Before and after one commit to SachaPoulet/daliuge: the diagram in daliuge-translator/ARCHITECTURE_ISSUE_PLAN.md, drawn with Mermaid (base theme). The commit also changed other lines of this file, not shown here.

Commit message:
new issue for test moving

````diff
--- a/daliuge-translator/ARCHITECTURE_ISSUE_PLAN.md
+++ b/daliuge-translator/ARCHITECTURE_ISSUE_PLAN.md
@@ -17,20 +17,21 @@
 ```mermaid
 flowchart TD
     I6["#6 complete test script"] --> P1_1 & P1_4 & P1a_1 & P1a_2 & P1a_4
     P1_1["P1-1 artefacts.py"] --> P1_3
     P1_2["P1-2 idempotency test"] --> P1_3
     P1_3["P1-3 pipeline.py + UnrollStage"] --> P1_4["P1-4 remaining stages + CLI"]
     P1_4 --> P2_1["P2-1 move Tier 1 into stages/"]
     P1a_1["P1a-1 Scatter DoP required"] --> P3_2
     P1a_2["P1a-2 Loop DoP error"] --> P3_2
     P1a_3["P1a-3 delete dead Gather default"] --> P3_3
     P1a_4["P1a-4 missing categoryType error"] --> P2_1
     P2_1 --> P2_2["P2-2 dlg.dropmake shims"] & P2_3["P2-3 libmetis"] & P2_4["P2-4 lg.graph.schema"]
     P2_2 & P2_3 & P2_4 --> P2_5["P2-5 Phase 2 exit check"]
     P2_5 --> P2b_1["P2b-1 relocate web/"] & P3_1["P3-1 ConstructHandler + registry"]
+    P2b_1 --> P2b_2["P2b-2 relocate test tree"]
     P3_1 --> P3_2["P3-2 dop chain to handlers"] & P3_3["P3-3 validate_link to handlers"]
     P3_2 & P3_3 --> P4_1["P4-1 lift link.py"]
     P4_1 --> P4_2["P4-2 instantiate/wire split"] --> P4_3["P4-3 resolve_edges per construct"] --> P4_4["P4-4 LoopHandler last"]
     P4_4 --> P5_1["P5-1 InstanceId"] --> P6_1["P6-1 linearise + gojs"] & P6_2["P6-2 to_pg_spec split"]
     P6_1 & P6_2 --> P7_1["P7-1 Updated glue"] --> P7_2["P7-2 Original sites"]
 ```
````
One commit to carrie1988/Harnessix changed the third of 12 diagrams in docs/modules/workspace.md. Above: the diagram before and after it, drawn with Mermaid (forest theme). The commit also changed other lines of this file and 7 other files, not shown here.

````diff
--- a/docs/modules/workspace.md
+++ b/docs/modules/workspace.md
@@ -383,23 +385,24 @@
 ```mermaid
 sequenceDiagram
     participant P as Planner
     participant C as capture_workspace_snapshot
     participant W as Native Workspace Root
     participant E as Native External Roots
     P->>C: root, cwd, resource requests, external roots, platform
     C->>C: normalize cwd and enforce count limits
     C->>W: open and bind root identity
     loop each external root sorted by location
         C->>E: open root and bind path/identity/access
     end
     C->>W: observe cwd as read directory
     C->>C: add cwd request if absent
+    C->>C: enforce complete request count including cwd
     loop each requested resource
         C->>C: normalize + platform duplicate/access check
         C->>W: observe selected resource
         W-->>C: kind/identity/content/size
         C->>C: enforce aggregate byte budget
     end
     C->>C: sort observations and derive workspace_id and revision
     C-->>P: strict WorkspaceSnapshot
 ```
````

********

## WORK ORDER:
Return the records in full, exactly as they read.

## ANSWER SECTION:
Before and after one commit to SachaPoulet/daliuge: the diagram in daliuge-translator/ARCHITECTURE_ISSUE_PLAN.md, drawn with Mermaid (base theme). The commit also changed other lines of this file, not shown here.

Commit message:
new issue for test moving

````diff
--- a/daliuge-translator/ARCHITECTURE_ISSUE_PLAN.md
+++ b/daliuge-translator/ARCHITECTURE_ISSUE_PLAN.md
@@ -17,20 +17,21 @@
 ```mermaid
 flowchart TD
     I6["#6 complete test script"] --> P1_1 & P1_4 & P1a_1 & P1a_2 & P1a_4
     P1_1["P1-1 artefacts.py"] --> P1_3
     P1_2["P1-2 idempotency test"] --> P1_3
     P1_3["P1-3 pipeline.py + UnrollStage"] --> P1_4["P1-4 remaining stages + CLI"]
     P1_4 --> P2_1["P2-1 move Tier 1 into stages/"]
     P1a_1["P1a-1 Scatter DoP required"] --> P3_2
     P1a_2["P1a-2 Loop DoP error"] --> P3_2
     P1a_3["P1a-3 delete dead Gather default"] --> P3_3
     P1a_4["P1a-4 missing categoryType error"] --> P2_1
     P2_1 --> P2_2["P2-2 dlg.dropmake shims"] & P2_3["P2-3 libmetis"] & P2_4["P2-4 lg.graph.schema"]
     P2_2 & P2_3 & P2_4 --> P2_5["P2-5 Phase 2 exit check"]
     P2_5 --> P2b_1["P2b-1 relocate web/"] & P3_1["P3-1 ConstructHandler + registry"]
+    P2b_1 --> P2b_2["P2b-2 relocate test tree"]
     P3_1 --> P3_2["P3-2 dop chain to handlers"] & P3_3["P3-3 validate_link to handlers"]
     P3_2 & P3_3 --> P4_1["P4-1 lift link.py"]
     P4_1 --> P4_2["P4-2 instantiate/wire split"] --> P4_3["P4-3 resolve_edges per construct"] --> P4_4["P4-4 LoopHandler last"]
     P4_4 --> P5_1["P5-1 InstanceId"] --> P6_1["P6-1 linearise + gojs"] & P6_2["P6-2 to_pg_spec split"]
     P6_1 & P6_2 --> P7_1["P7-1 Updated glue"] --> P7_2["P7-2 Original sites"]
 ```
````
One commit to carrie1988/Harnessix changed the third of 12 diagrams in docs/modules/workspace.md. Above: the diagram before and after it, drawn with Mermaid (forest theme). The commit also changed other lines of this file and 7 other files, not shown here.

````diff
--- a/docs/modules/workspace.md
+++ b/docs/modules/workspace.md
@@ -383,23 +385,24 @@
 ```mermaid
 sequenceDiagram
     participant P as Planner
     participant C as capture_workspace_snapshot
     participant W as Native Workspace Root
     participant E as Native External Roots
     P->>C: root, cwd, resource requests, external roots, platform
     C->>C: normalize cwd and enforce count limits
     C->>W: open and bind root identity
     loop each external root sorted by location
         C->>E: open root and bind path/identity/access
     end
     C->>W: observe cwd as read directory
     C->>C: add cwd request if absent
+    C->>C: enforce complete request count including cwd
     loop each requested resource
         C->>C: normalize + platform duplicate/access check
         C->>W: observe selected resource
         W-->>C: kind/identity/content/size
         C->>C: enforce aggregate byte budget
     end
     C->>C: sort observations and derive workspace_id and revision
     C-->>P: strict WorkspaceSnapshot
 ```
````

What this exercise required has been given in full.